---------- SOURCE INFORMATION
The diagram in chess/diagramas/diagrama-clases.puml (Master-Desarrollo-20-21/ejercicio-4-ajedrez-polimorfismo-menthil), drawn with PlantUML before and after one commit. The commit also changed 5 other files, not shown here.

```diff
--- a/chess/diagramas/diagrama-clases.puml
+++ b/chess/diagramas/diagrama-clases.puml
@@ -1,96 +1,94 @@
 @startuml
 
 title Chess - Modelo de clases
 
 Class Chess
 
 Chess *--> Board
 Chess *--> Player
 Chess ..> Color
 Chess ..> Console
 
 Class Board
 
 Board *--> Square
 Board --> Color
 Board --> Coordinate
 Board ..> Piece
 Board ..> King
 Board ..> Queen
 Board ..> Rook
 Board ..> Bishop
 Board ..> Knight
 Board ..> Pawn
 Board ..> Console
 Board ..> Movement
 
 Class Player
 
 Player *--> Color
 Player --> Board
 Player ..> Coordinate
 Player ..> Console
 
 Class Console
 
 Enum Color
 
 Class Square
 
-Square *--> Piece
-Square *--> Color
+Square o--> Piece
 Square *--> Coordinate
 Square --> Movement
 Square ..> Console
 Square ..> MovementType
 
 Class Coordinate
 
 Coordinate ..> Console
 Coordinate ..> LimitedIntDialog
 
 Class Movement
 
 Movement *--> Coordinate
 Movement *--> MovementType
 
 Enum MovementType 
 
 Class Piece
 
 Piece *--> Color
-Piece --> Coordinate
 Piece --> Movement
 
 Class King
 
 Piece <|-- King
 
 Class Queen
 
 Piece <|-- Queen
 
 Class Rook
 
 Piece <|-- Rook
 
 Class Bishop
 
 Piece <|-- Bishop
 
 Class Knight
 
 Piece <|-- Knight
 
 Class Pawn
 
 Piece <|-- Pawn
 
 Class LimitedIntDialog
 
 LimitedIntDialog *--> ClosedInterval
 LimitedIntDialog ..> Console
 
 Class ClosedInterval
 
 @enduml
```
--------------------
## PROBLEM STATEMENT
Write out the entries in full, exactly as given.

## OUTPUT OF THE EXERCISE
The diagram in chess/diagramas/diagrama-clases.puml (Master-Desarrollo-20-21/ejercicio-4-ajedrez-polimorfismo-menthil), drawn with PlantUML before and after one commit. The commit also changed 5 other files, not shown here.

```diff
--- a/chess/diagramas/diagrama-clases.puml
+++ b/chess/diagramas/diagrama-clases.puml
@@ -1,96 +1,94 @@
 @startuml
 
 title Chess - Modelo de clases
 
 Class Chess
 
 Chess *--> Board
 Chess *--> Player
 Chess ..> Color
 Chess ..> Console
 
 Class Board
 
 Board *--> Square
 Board --> Color
 Board --> Coordinate
 Board ..> Piece
 Board ..> King
 Board ..> Queen
 Board ..> Rook
 Board ..> Bishop
 Board ..> Knight
 Board ..> Pawn
 Board ..> Console
 Board ..> Movement
 
 Class Player
 
 Player *--> Color
 Player --> Board
 Player ..> Coordinate
 Player ..> Console
 
 Class Console
 
 Enum Color
 
 Class Square
 
-Square *--> Piece
-Square *--> Color
+Square o--> Piece
 Square *--> Coordinate
 Square --> Movement
 Square ..> Console
 Square ..> MovementType
 
 Class Coordinate
 
 Coordinate ..> Console
 Coordinate ..> LimitedIntDialog
 
 Class Movement
 
 Movement *--> Coordinate
 Movement *--> MovementType
 
 Enum MovementType 
 
 Class Piece
 
 Piece *--> Color
-Piece --> Coordinate
 Piece --> Movement
 
 Class King
 
 Piece <|-- King
 
 Class Queen
 
 Piece <|-- Queen
 
 Class Rook
 
 Piece <|-- Rook
 
 Class Bishop
 
 Piece <|-- Bishop
 
 Class Knight
 
 Piece <|-- Knight
 
 Class Pawn
 
 Piece <|-- Pawn
 
 Class LimitedIntDialog
 
 LimitedIntDialog *--> ClosedInterval
 LimitedIntDialog ..> Console
 
 Class ClosedInterval
 
 @enduml
```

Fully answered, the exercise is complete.